Accomplished politician and athlete Tom McMillen joins After the Buzzer host Bob Wallace this week to discuss the role that education plays in athletics. Tom is the President and CEO of LEAD1 Association, an organization comprising 130 of the premier athletic programs representing over eight billion dollars in revenue and represented by their athletic directors.
From a Rhodes scholar to becoming an Olympian, Tom shares stories about his time in sports including the NBA season he played while he was also a candidate for Congress.
On becoming a politician:
What happened was when I was playing with the Knicks, Bill (Bradley) had retired the next year and he sat out a year, and then he ran for the Senate. Matter of fact, I did a fundraiser for him in Washington when he ran. And he actually pulled it off. He became a United States Senator. So I said, well if he can do it, I can do it. And that’s kind of how all that occurred.
On Athlete’s Right to Know Act:
At the time, you know when you were going to go to a school whether you’re an athlete or not, you couldn’t determine the graduation rates on how that institution was doing, either student athletes or otherwise. And so, we thought as a consumer item, schools ought to disclose that. And we put that bill up then, Bradley, myself and Congressman Ed Towns. And they fought it a great deal. Now it’s like, it’s so standard that it’s hard to imagine college sports without graduation rates. They now go into APR and all those kinds of numbers. But the original idea of disclosing graduation rates was always fundamental to that bill, and I recall the NCLA fought that. They were opposed to it, which I guess is pretty standard for organizations that are very hard to move, that are quite bureaucratic. We passed it into law and it’s been a very fundamental part of college sports.

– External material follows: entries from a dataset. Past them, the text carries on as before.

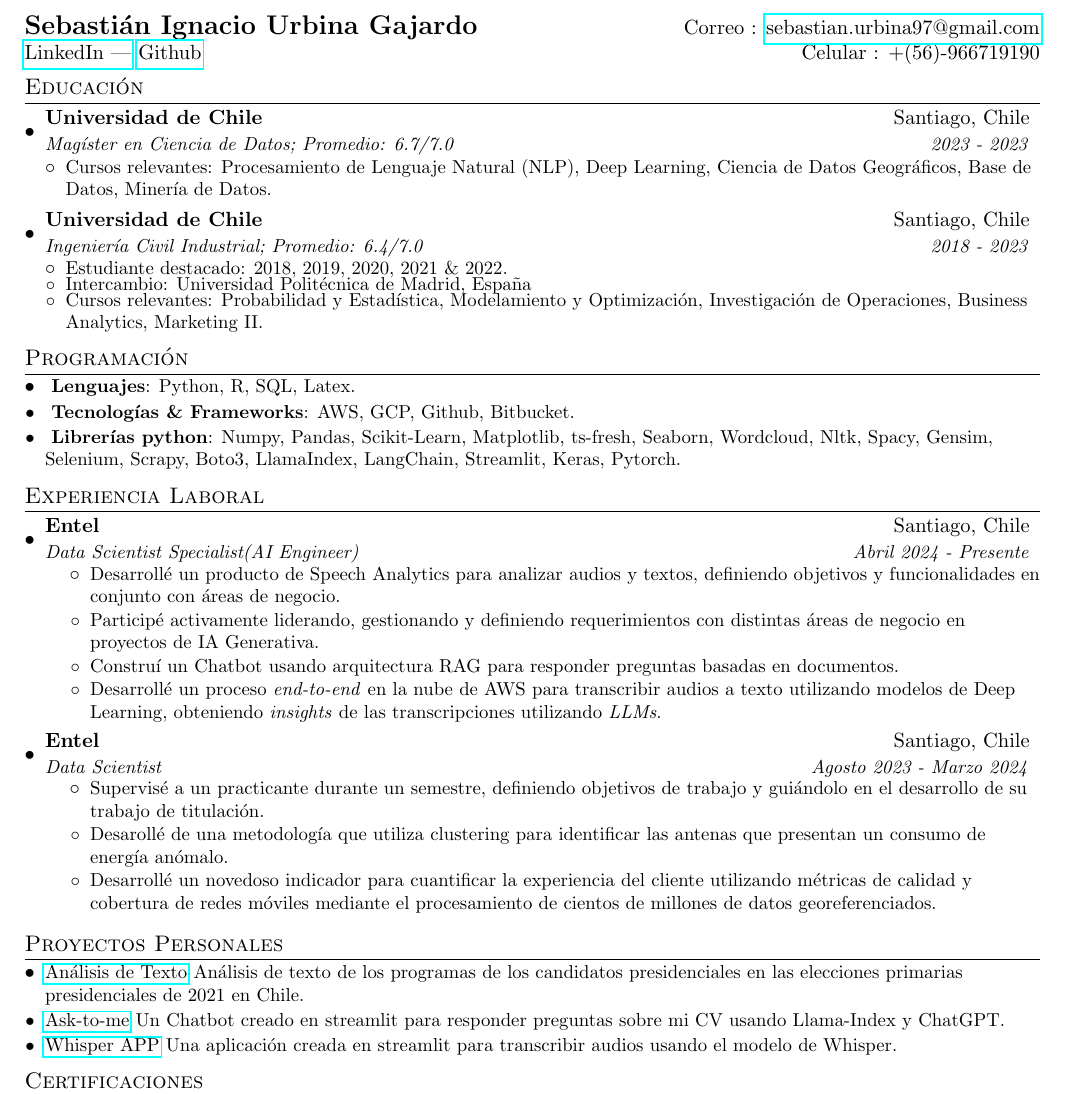
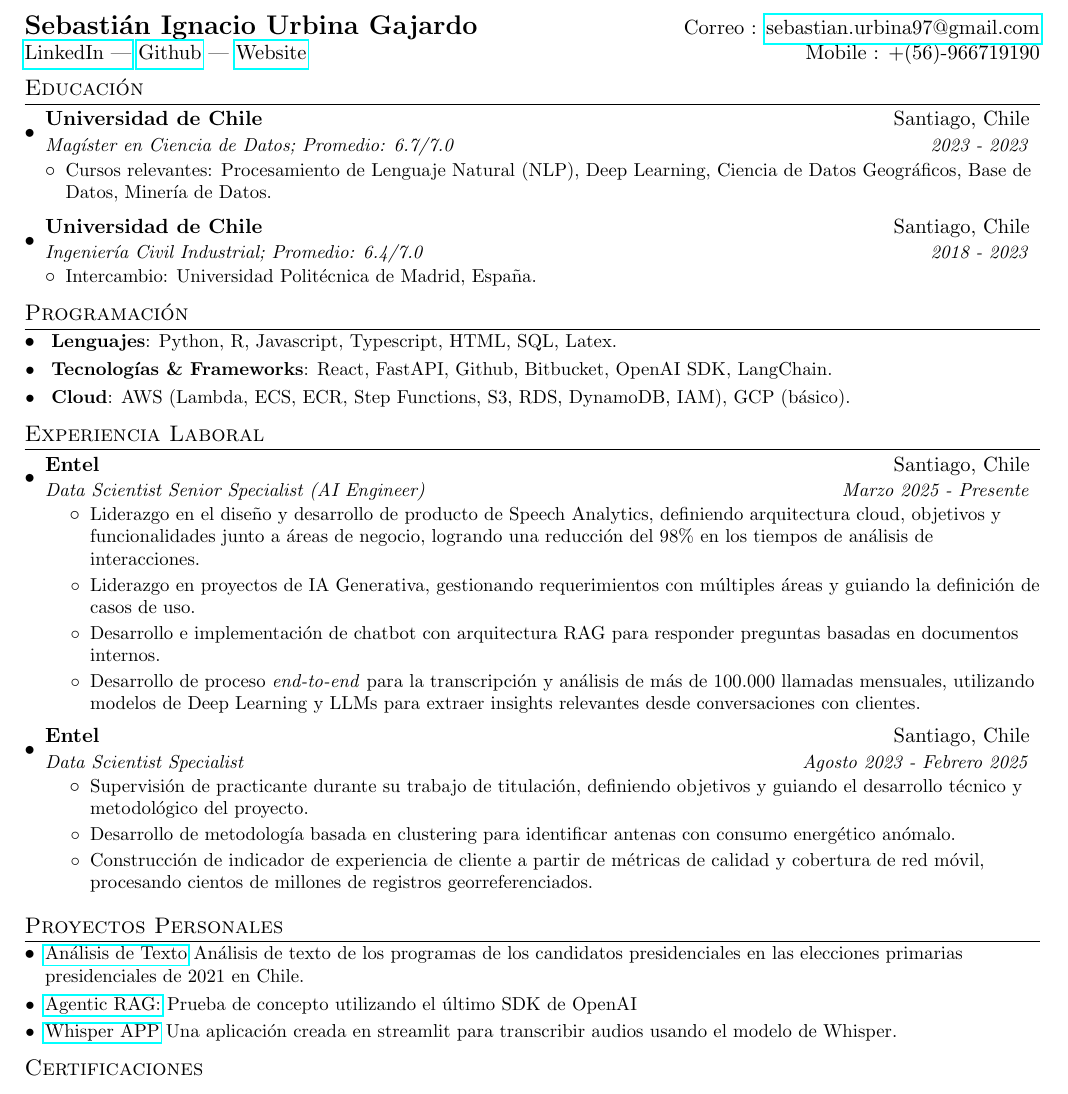
Before and after one commit to patriciodunstan/patriciodunstan, a LaTeX CV (CV_Sebastian_Urbina_es.tex): part of the page, cut so that both start at the same text. Compiled offline with pdfLaTeX.

Commit message:
feat: many improvements of spanish cv

```diff
--- a/CV_Sebastian_Urbina_es.tex
+++ b/CV_Sebastian_Urbina_es.tex
@@ -71,7 +71,8 @@
 \begin{tabular*}{\textwidth}{l@{\extracolsep{\fill}}r}
   \textbf{{\Large Sebastián Ignacio Urbina Gajardo}} & Correo :  \href{mailto:sebastian.urbina97@gmail.com}{sebastian.urbina97@gmail.com}\\
   \href{https://www.linkedin.com/in/sebaurbina/}{LinkedIn |}
-  \href{https://github.com/SebasUrbina}{Github}& Celular :  +(56)-966719190 \\
+  \href{https://github.com/SebasUrbina}{Github} |
+  \href{https://sebasurbina.github.io/}{Website}& Mobile :  +(56)-966719190 \\
 \end{tabular*}
 
 
@@ -89,9 +90,7 @@
       {Universidad de Chile}{Santiago, Chile}
       {Ingeniería Civil Industrial; Promedio: 6.4/7.0}{2018 - 2023}
       \resumeSubHeadingListStart
-        \resumeSubItem{}{Estudiante destacado: 2018, 2019, 2020, 2021 \& 2022.}
-        \resumeSubItem{}{Intercambio: Universidad Politécnica de Madrid, España}
-        \resumeSubItem{}{Cursos relevantes: Probabilidad y Estadística, Modelamiento y Optimización, Investigación de Operaciones, Business Analytics, Marketing II.}
+        \resumeSubItem{}{Intercambio: Universidad Politécnica de Madrid, España.}
       \resumeSubHeadingListEnd
   \resumeSubHeadingListEnd
 
@@ -99,13 +98,13 @@
 \section{Programación}
  \resumeSubHeadingListStart
  \resumeSubItem{}{
-    \textbf{Lenguajes}{: Python, R, SQL, Latex.}
+    \textbf{Lenguajes}{: Python, R, Javascript, Typescript, HTML, SQL, Latex.}
      }
  \resumeSubItem{}{
-    \textbf{Tecnologías \& Frameworks}{: AWS, GCP, Github, Bitbucket.}
+    \textbf{Tecnologías \& Frameworks}{: React, FastAPI, Github, Bitbucket, OpenAI SDK, LangChain.}
     }
   \resumeSubItem{}{
-    \textbf{Librerías python}{: Numpy, Pandas, Scikit-Learn, Matplotlib, ts-fresh, Seaborn, Wordcloud, Nltk, Spacy, Gensim, Selenium, Scrapy, Boto3, LlamaIndex, LangChain, Streamlit, Keras, Pytorch.}
+    \textbf{Cloud}{: AWS (Lambda, ECS, ECR, Step Functions, S3, RDS, DynamoDB, IAM), GCP (básico).}
   }
  \resumeSubHeadingListEnd
 
@@ -115,28 +114,28 @@
 
     \resumeSubheading
       {Entel}{Santiago, Chile}
-      {Data Scientist Specialist(AI Engineer)}{Abril 2024 - Presente}
+      {Data Scientist Senior Specialist (AI Engineer)}{Marzo 2025 - Presente}
       \resumeItemListStart
       \resumeItem{}
-      {Desarrollé un producto de Speech Analytics para analizar audios y textos, definiendo objetivos y funcionalidades en conjunto con áreas de negocio.}
+      {Liderazgo en el diseño y desarrollo de producto de Speech Analytics, definiendo arquitectura cloud, objetivos y funcionalidades junto a áreas de negocio, logrando una reducción del 98\% en los tiempos de análisis de interacciones.}
       \resumeItem{}
-        {Participé activamente liderando, gestionando y definiendo requerimientos con distintas áreas de negocio en proyectos de IA Generativa.}
+        {Liderazgo en proyectos de IA Generativa, gestionando requerimientos con múltiples áreas y guiando la definición de casos de uso.}
       \resumeItem{}
-        {Construí un Chatbot usando arquitectura RAG para responder preguntas basadas en documentos.}
+        {Desarrollo e implementación de chatbot con arquitectura RAG para responder preguntas basadas en documentos internos.}
       \resumeItem{}
-        {Desarrollé un proceso \textit{end-to-end} en la nube de AWS para transcribir audios a texto utilizando modelos de Deep Learning, obteniendo \textit{insights} de las transcripciones utilizando \textit{LLMs}.}
+        {Desarrollo de proceso \textit{end-to-end} para la transcripción y análisis de más de 100.000 llamadas mensuales, utilizando modelos de Deep Learning y LLMs para extraer insights relevantes desde conversaciones con clientes.}
       \resumeItemListEnd
 
     \resumeSubheading
       {Entel}{Santiago, Chile}
-      {Data Scientist}{Agosto 2023 - Marzo 2024}
+      {Data Scientist Specialist}{Agosto 2023 - Febrero 2025}
       \resumeItemListStart
         \resumeItem{}
-          {Supervisé a un practicante durante un semestre, definiendo objetivos de trabajo y guiándolo en el desarrollo de su trabajo de titulación.}
+          {Supervisión de practicante durante su trabajo de titulación, definiendo objetivos y guiando el desarrollo técnico y metodológico del proyecto.}
         \resumeItem{}
-          {Desarollé de una metodología que utiliza clustering para identificar las antenas que presentan un consumo de energía anómalo.}
+          {Desarrollo de metodología basada en clustering para identificar antenas con consumo energético anómalo.}
         \resumeItem{}
-          {Desarrollé un novedoso indicador para cuantificar la experiencia del cliente utilizando métricas de calidad y cobertura de redes móviles mediante el procesamiento de cientos de millones de datos georeferenciados.}
+          {Construcción de indicador de experiencia de cliente a partir de métricas de calidad y cobertura de red móvil, procesando cientos de millones de registros georreferenciados.}
       \resumeItemListEnd
 
   \resumeSubHeadingListEnd
@@ -148,7 +147,7 @@
   \resumeSubItem{}
   {\href{https://github.com/SebasUrbina/TextAnalysisProgramaCandidatos2021}{Análisis de Texto} Análisis de texto de los programas de los candidatos presidenciales en las elecciones primarias presidenciales de 2021 en Chile.}
   \resumeSubItem{}
-  {\href{https://github.com/SebasUrbina/ask-to-me}{Ask-to-me} Un Chatbot creado en streamlit para responder preguntas sobre mi CV usando Llama-Index y ChatGPT.}
+  {\href{https://github.com/SebasUrbina/poc-openai-agents}{Agentic RAG:} Prueba de concepto utilizando el último SDK de OpenAI}
   \resumeSubItem{}
       {\href{https://github.com/SebasUrbina/whisper-app}{Whisper APP} Una aplicación creada en streamlit para transcribir audios usando el modelo de Whisper.}
   \resumeSubHeadingListEnd
```
Also changed, not shown: CV_Sebastian_Urbina_es.pdf.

I was recruited into LEAD1 by Jack Sandburg. It had been created in 1986 and was very sleepy. And he wanted to rejuvenate it and be sort of a voice for the ADs and also kind of a thought meter for the ADs. And that’s really what we had become. We work with the NCAA quite a bit. NIL transfers, academics, sports betting, you name it, we work on it.